My 8.5mth daughter has started to become very clingy to me despite going to nursery twice a week
My 8.5mth daughter has just started to become very clingy towards me. If she knows I am in the room she will whinge until I pick her up but isn’t a cuddly baby. She loved sitting with her dad when he gets home from work whilst I go into the kitchen to prepare dinner but this past week she has screamed as soon as I walk out of the lounge. Also, my husband takes her to bed and always brings her into the kitchen to say goodnight. She has also just started screaming as soon as he walks out of the kitchen. Is there anything I can do to make her less clingy? I thought going to nursery 2 mornings a week would help.
Separation anxiety is common amongst babies of this age. As it is a developmental stage it can happen regardless of whether or not they attend a nursery. The baby has come to realize that she is a separate person from you.
Up until now your daughter thought of herself as an extension of you. Now that she understands that she is a separate person she can become rather clingy, concerned that the person she loves so much is going to leave her. She has learnt that you can go away from her, but she does not know when you are going to return. At the end of the day, when she is tired, she may be clingier than earlier on when you left her at nursery.
If your daughter is already crawling you may notice that she will try to follow you wherever you go. If she is not crawling then she may be more clingy as she knows that when you leave her side she is unable to get to you. If you are in the same room and she is whinging to be picked up, try talking to her about what you are doing. Use a reassuring voice, acknowledging her needs but also encouraging her to wait for a minute or two before you attend to her. Getting the balance right between accepting her present need for being close to you and encouraging her to amuse herself for short periods on her own can be difficult during this phase. At certain times of the day she may need more holding and carrying than at others. When she is tired or hungry she may be less able to cope with her feelings about being apart from you. Accepting and understanding her needs will help you to manage during this phase.
This anxiety can continue for quite a while in varying degrees but will have probably disappeared after her first birthday, although it can overlap a period when she becomes very wary of people unknown to her.
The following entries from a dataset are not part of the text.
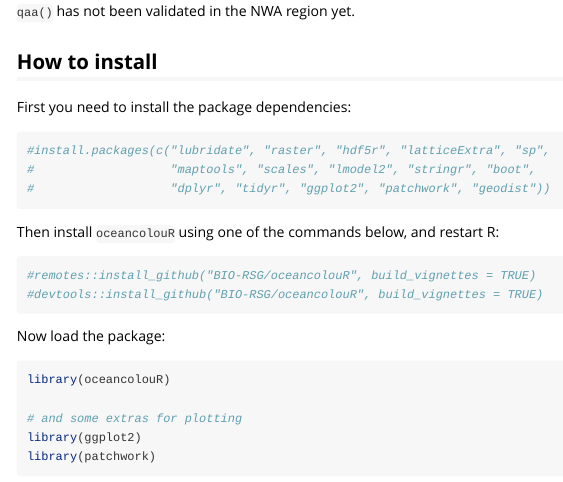
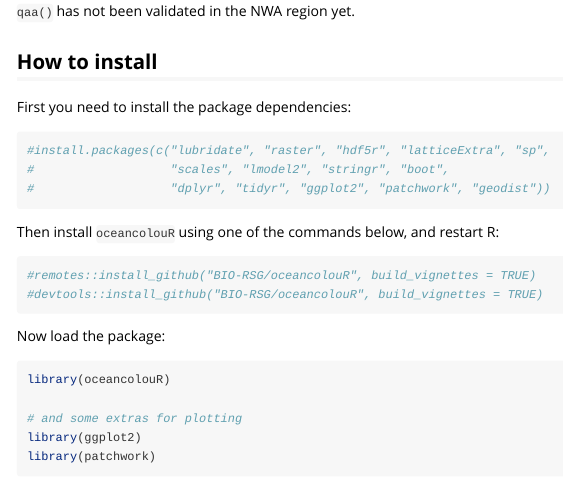
Before and after one commit to BIO-RSG/oceancolouR, an R Markdown document (vignettes/introduction.Rmd): the page in a window 1100 px wide, from 1590 px down. Rendered offline with R 4.5, knitr and Pandoc, with nearby package versions; folded parts are opened; long lines of code are wrapped.

Commit message:
- remove maptools and rgdal from required packages

````diff
--- a/vignettes/introduction.Rmd
+++ b/vignettes/introduction.Rmd
@@ -87,7 +87,7 @@ First you need to install the package dependencies:
 
 ```{r}
 #install.packages(c("lubridate", "raster", "hdf5r", "latticeExtra", "sp",
-#                   "maptools", "scales", "lmodel2", "stringr", "boot",
+#                   "scales", "lmodel2", "stringr", "boot",
 #                   "dplyr", "tidyr", "ggplot2", "patchwork", "geodist"))
 ```
 
````
Also changed, not shown: 1 other file.
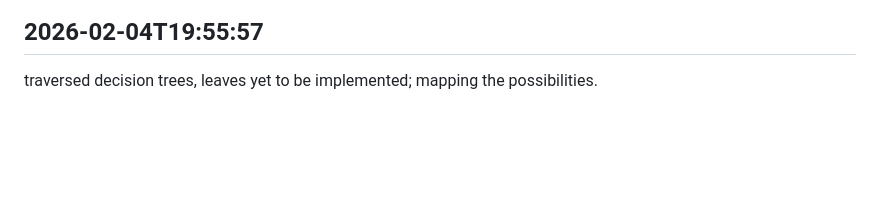
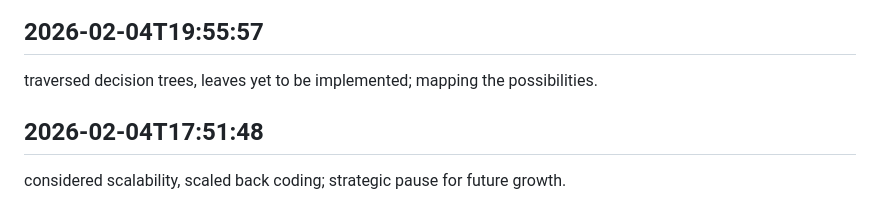
Before and after one commit to ashutoshpatraa/FILENINJA, a Markdown page: worklog.md, the part around the change. Rendered like a GitHub page; blank space fills up the shorter version.

Commit message:
handled it

```diff
--- a/worklog.md
+++ b/worklog.md
@@ -213,3 +213,6 @@ abstraction level increased, concrete implementations deferred; hovering above t
 
 ## 2026-02-04T19:55:57
 traversed decision trees, leaves yet to be implemented; mapping the possibilities.
+
+## 2026-02-04T17:51:48
+considered scalability, scaled back coding; strategic pause for future growth.
```
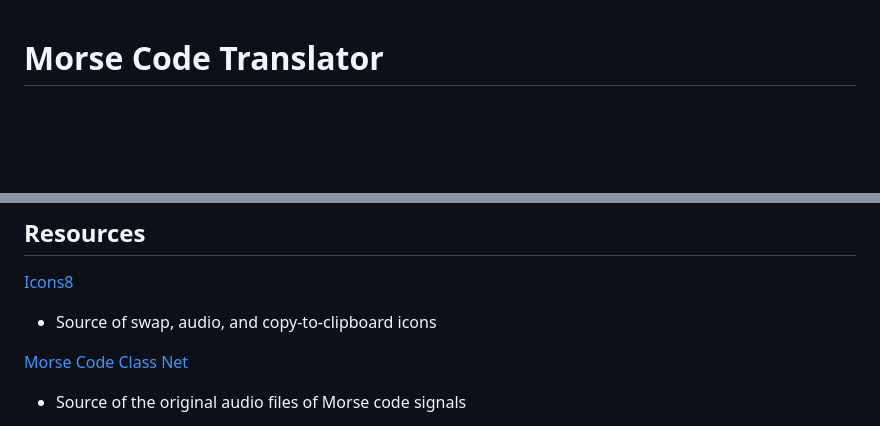
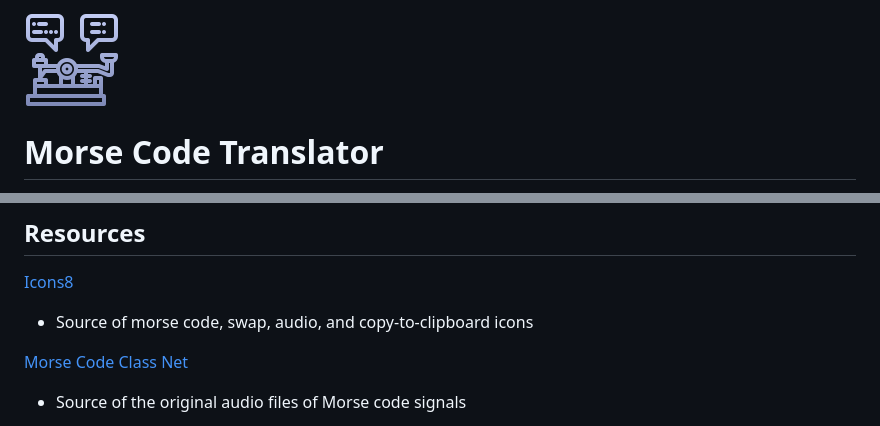
Before and after one commit to marielle-lopez/morse-code-translator, a Markdown page: README.md, 2 parts joined by grey strips. GitHub-like rendering; pictures changed too: resources/images/morse-code.png (added); blank space fills up the shorter version.

Commit message:
changed favicon and added morse code icon to README.md

```diff
--- a/README.md
+++ b/README.md
@@ -1,3 +1,5 @@
+![Morse code icon](./resources/images/morse-code.png)
+
 # Morse Code Translator
 
 Translate English text to Morse code, or Morse code to English; the choice is up to you!
@@ -9,7 +11,7 @@ Currently, this translator does not handle incorrect Morse code input, so be car
 ## Resources
 
 [Icons8](https://icons8.com/)
-  - Source of swap, audio, and copy-to-clipboard icons
+  - Source of morse code, swap, audio, and copy-to-clipboard icons
 
 [Morse Code Class Net](https://www.morsecodeclassnet.com/ch9-morse-audio-files/)
   - Source of the original audio files of Morse code signals
```
Also changed, not shown: 1 other file.
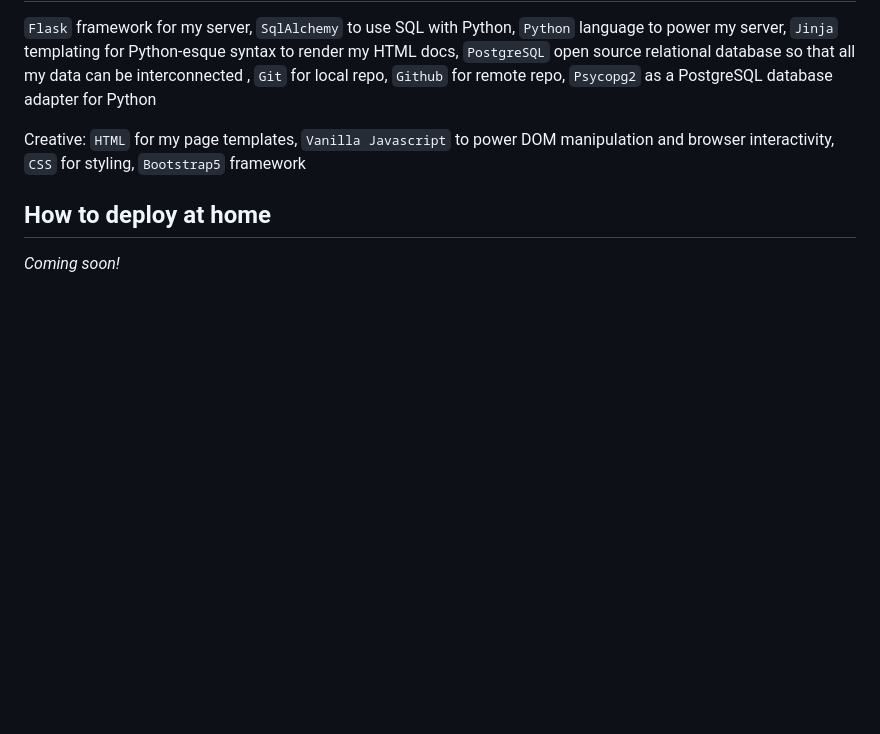
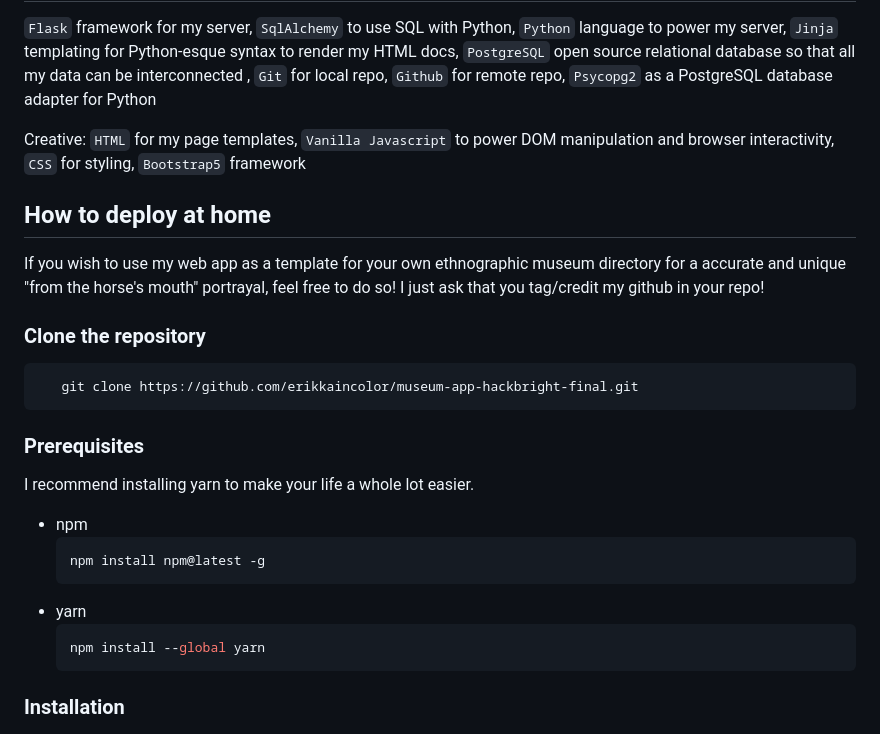
Before and after one commit to erikkaincolor/museum-app-hackbright-final, a Markdown page: README.md, the part around the change. Drawn GitHub-style; blank space fills up the shorter version.

````diff
--- a/README.md
+++ b/README.md
@@ -82,7 +82,30 @@ Creative: `HTML` for my page templates, `Vanilla Javascript` to power DOM manipu
 
 
 ## How to deploy at home
-*Coming soon!*
+If you wish to use my web app as a template for your own ethnographic museum directory for a accurate and unique "from the horse's mouth" portrayal, feel free to do so! I just ask that you tag/credit my github in your repo!
+
+### Clone the repository
+```sh
+   git clone https://github.com/erikkaincolor/museum-app-hackbright-final.git
+```
+### Prerequisites
+
+I recommend installing yarn to make your life a whole lot easier.
+
+* npm
+  ```sh
+  npm install npm@latest -g
+  ```
+* yarn
+  ```sh
+  npm install --global yarn
+  ```
+
+### Installation
+<!--
+1. Install the dependencies with ```yarn install```
+2. Run the development server with ```yarn dev```
+3. Open `http://localhost:5000` to start playing around! -->
 
 ![Man observing art intently](https://github.com/erikkaincolor/museum-app-hackbright-final/blob/main/readme-data/md1.png "Title is optional")
 _[Man observing art intently, *Marvel Studios*]_
````
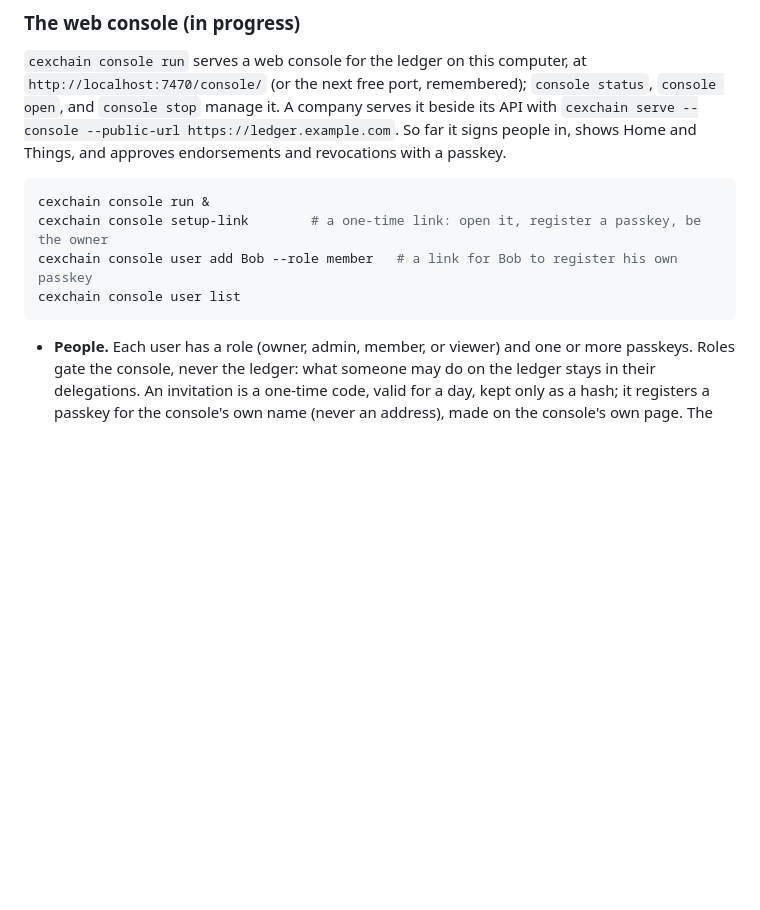
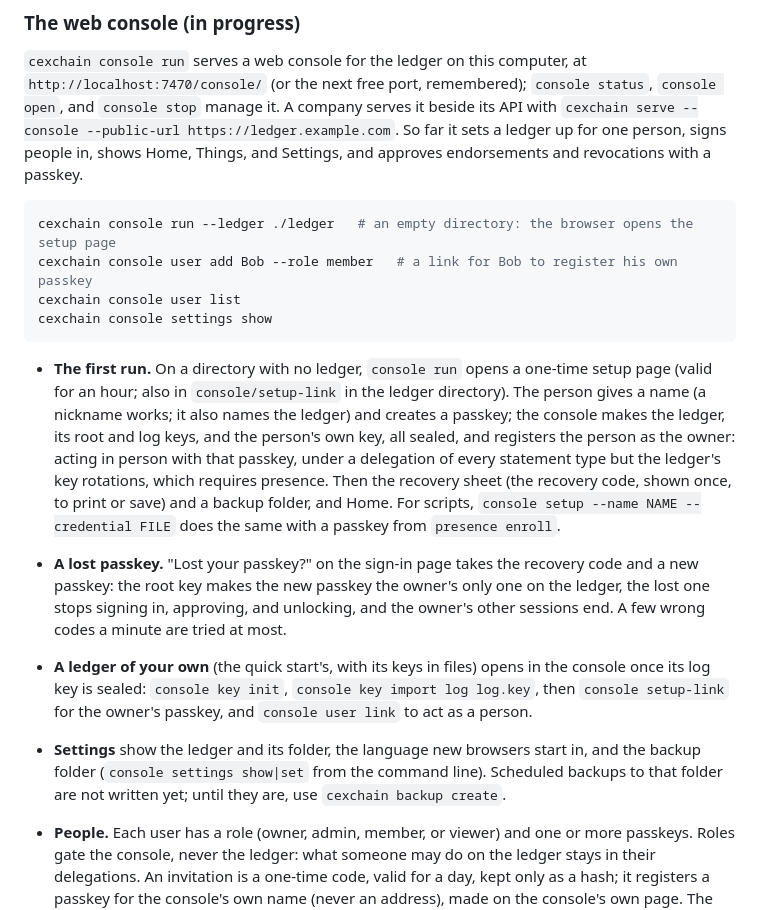
Before and after one commit to Cirraya-LLC/CexChain, a Markdown page: README.md, the part around the change. Drawn GitHub-style; blank space fills up the shorter version.

Commit message:
README: the web console's first run, a lost passkey, and settings
Signed-off-by: Cirraya <tech@cirraya.com>

````diff
--- a/README.md
+++ b/README.md
@@ -396,15 +396,36 @@ stderr, automatic checkpoints (`--checkpoint-interval`), and graceful shutdown o
 `cexchain console run` serves a web console for the ledger on this computer, at
 `http://localhost:7470/console/` (or the next free port, remembered); `console status`,
 `console open`, and `console stop` manage it. A company serves it beside its API with
-`cexchain serve --console --public-url https://ledger.example.com`. So far it signs people in,
-shows Home and Things, and approves endorsements and revocations with a passkey.
+`cexchain serve --console --public-url https://ledger.example.com`. So far it sets a ledger
+up for one person, signs people in, shows Home, Things, and Settings, and approves endorsements
+and revocations with a passkey.
 
 ```sh
-cexchain console run &
-cexchain console setup-link        # a one-time link: open it, register a passkey, be the owner
+cexchain console run --ledger ./ledger   # an empty directory: the browser opens the setup page
 cexchain console user add Bob --role member   # a link for Bob to register his own passkey
 cexchain console user list
+cexchain console settings show
 ```
+
+- **The first run.** On a directory with no ledger, `console run` opens a one-time setup page
+  (valid for an hour; also in `console/setup-link` in the ledger directory). The person gives a
+  name (a nickname works; it also names the ledger) and creates a passkey; the console makes the
+  ledger, its root and log keys, and the person's own key, all sealed, and registers the person
+  as the owner: acting in person with that passkey, under a delegation of every statement type
+  but the ledger's key rotations, which requires presence. Then the recovery sheet (the
+  recovery code, shown once, to print or save) and a backup folder, and Home. For scripts,
+  `console setup --name NAME --credential FILE` does the same with a passkey from
+  `presence enroll`.
+- **A lost passkey.** "Lost your passkey?" on the sign-in page takes the recovery code and a
+  new passkey: the root key makes the new passkey the owner's only one on the ledger, the lost
+  one stops signing in, approving, and unlocking, and the owner's other sessions end. A few
+  wrong codes a minute are tried at most.
+- **A ledger of your own** (the quick start's, with its keys in files) opens in the console once
+  its log key is sealed: `console key init`, `console key import log log.key`, then
+  `console setup-link` for the owner's passkey, and `console user link` to act as a person.
+- **Settings** show the ledger and its folder, the language new browsers start in, and the
+  backup folder (`console settings show|set` from the command line). Scheduled backups to that
+  folder are not written yet; until they are, use `cexchain backup create`.
 
 - **People.** Each user has a role (owner, admin, member, or viewer) and one or more passkeys.
   Roles gate the console, never the ledger: what someone may do on the ledger stays in their
````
To help your daughter through these times it is best to be sympathetic to her needs, but also help her to understand that, although you have disappeared from sight, you are not gone altogether. It can be difficult if you feel that your baby would prefer to be with you rather than her father. But this is a phase and it will pass so keep encouraging him to care for her. It will help get her used to being apart from you, although it may mean a few tears, if she is cared for by other members of her family, and spends time at nursery. If you try to ignore these feelings she has, by leaving her alone in a room with no warning or sneaking out so she doesn’t see, it may take her longer to get over it. She will become clingier in case you disappear rather then learning to cope with short absences.
Play lots of games of “peek a boo” with your daughter to help her realize that, although she cannot see you, you are still there and will return. Begin with being next to her and hiding your face behind a cushion or muslin. Call to her, “Where’s Mummy?” and then reappear. Once she has learnt how this game works she may try to find you by pulling at the muslin or cushion. Then begin to move further away from her, hiding behind a chair or sofa. Gradually extend the time that you hide, and move further from her side. Reassure her with your voice whilst you are hiding if she begins to look distressed. Play these games at a time of day when she is not getting tired so she can enjoy the surprise element rather than getting upset.
In the evenings when you leave your daughter to go into the kitchen, tell her that you are going and have a short phrase such as “Bye, bye, see you later” which you always use. This may not stop the tears completely but will help her realize that this is what happens just before her bath time and so help her become more used to the idea. Use a similar phrase when kissing her goodnight. The one that comes to mind is, “Sleep tight, make sure the bed bugs don’t bite, see you in the morning light”. Again, she may still cry at the parting but will come to understand that the phrase signals the time she must leave you. It can be distressing to hear your baby cry, especially just before bed, but it is a good idea that her father continues to put her to bed.
Try to keep upbeat and cheerful even if you don’t feel it yourself. It is much better that you ride out this phase by not giving in entirely to her cries for you. She will soon realize that her father is a pretty special part of her world as well. The more time he does care for her, the quicker she will realize this and begin to enjoy his company again. As she learns to cope with her feelings about leaving you and realizes that you do return, her anxieties should begin to decrease.
For more on this subject have a look at Gina’s book Contented Baby to Confident Child, page 73.